Exercise brief
Restate all the data exactly, so that each line is the same as before.

Items from a dataset
--------
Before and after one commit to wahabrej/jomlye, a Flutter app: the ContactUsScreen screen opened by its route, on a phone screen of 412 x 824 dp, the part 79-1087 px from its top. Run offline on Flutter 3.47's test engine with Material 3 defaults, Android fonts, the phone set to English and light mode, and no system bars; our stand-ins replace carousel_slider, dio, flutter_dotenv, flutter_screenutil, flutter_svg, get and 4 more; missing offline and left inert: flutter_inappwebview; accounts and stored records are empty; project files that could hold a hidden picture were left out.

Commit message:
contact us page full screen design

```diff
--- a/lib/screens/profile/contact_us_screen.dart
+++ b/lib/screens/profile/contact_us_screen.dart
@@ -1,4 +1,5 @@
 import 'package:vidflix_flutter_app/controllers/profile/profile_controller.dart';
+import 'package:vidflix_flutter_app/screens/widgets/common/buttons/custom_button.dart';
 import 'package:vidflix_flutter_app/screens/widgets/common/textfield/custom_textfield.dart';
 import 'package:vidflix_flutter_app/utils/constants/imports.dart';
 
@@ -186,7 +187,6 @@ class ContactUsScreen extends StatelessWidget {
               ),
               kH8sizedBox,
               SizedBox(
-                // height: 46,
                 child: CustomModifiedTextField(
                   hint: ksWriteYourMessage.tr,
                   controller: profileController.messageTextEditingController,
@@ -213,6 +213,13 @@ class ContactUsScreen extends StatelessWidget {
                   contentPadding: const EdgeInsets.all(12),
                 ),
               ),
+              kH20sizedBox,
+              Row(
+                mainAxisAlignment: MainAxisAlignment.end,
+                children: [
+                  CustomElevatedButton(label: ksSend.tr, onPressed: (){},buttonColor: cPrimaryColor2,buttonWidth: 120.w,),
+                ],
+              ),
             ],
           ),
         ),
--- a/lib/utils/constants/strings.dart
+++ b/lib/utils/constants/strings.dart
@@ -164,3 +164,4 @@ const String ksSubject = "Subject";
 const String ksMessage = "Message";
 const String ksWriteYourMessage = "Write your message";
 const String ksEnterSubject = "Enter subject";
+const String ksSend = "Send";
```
--------
Answer for the task
Before and after one commit to wahabrej/jomlye, a Flutter app: the ContactUsScreen screen opened by its route, on a phone screen of 412 x 824 dp, the part 79-1087 px from its top. Run offline on Flutter 3.47's test engine with Material 3 defaults, Android fonts, the phone set to English and light mode, and no system bars; our stand-ins replace carousel_slider, dio, flutter_dotenv, flutter_screenutil, flutter_svg, get and 4 more; missing offline and left inert: flutter_inappwebview; accounts and stored records are empty; project files that could hold a hidden picture were left out.

Commit message:
contact us page full screen design

```diff
--- a/lib/screens/profile/contact_us_screen.dart
+++ b/lib/screens/profile/contact_us_screen.dart
@@ -1,4 +1,5 @@
 import 'package:vidflix_flutter_app/controllers/profile/profile_controller.dart';
+import 'package:vidflix_flutter_app/screens/widgets/common/buttons/custom_button.dart';
 import 'package:vidflix_flutter_app/screens/widgets/common/textfield/custom_textfield.dart';
 import 'package:vidflix_flutter_app/utils/constants/imports.dart';
 
@@ -186,7 +187,6 @@ class ContactUsScreen extends StatelessWidget {
               ),
               kH8sizedBox,
               SizedBox(
-                // height: 46,
                 child: CustomModifiedTextField(
                   hint: ksWriteYourMessage.tr,
                   controller: profileController.messageTextEditingController,
@@ -213,6 +213,13 @@ class ContactUsScreen extends StatelessWidget {
                   contentPadding: const EdgeInsets.all(12),
                 ),
               ),
+              kH20sizedBox,
+              Row(
+                mainAxisAlignment: MainAxisAlignment.end,
+                children: [
+                  CustomElevatedButton(label: ksSend.tr, onPressed: (){},buttonColor: cPrimaryColor2,buttonWidth: 120.w,),
+                ],
+              ),
             ],
           ),
         ),
--- a/lib/utils/constants/strings.dart
+++ b/lib/utils/constants/strings.dart
@@ -164,3 +164,4 @@ const String ksSubject = "Subject";
 const String ksMessage = "Message";
 const String ksWriteYourMessage = "Write your message";
 const String ksEnterSubject = "Enter subject";
+const String ksSend = "Send";
```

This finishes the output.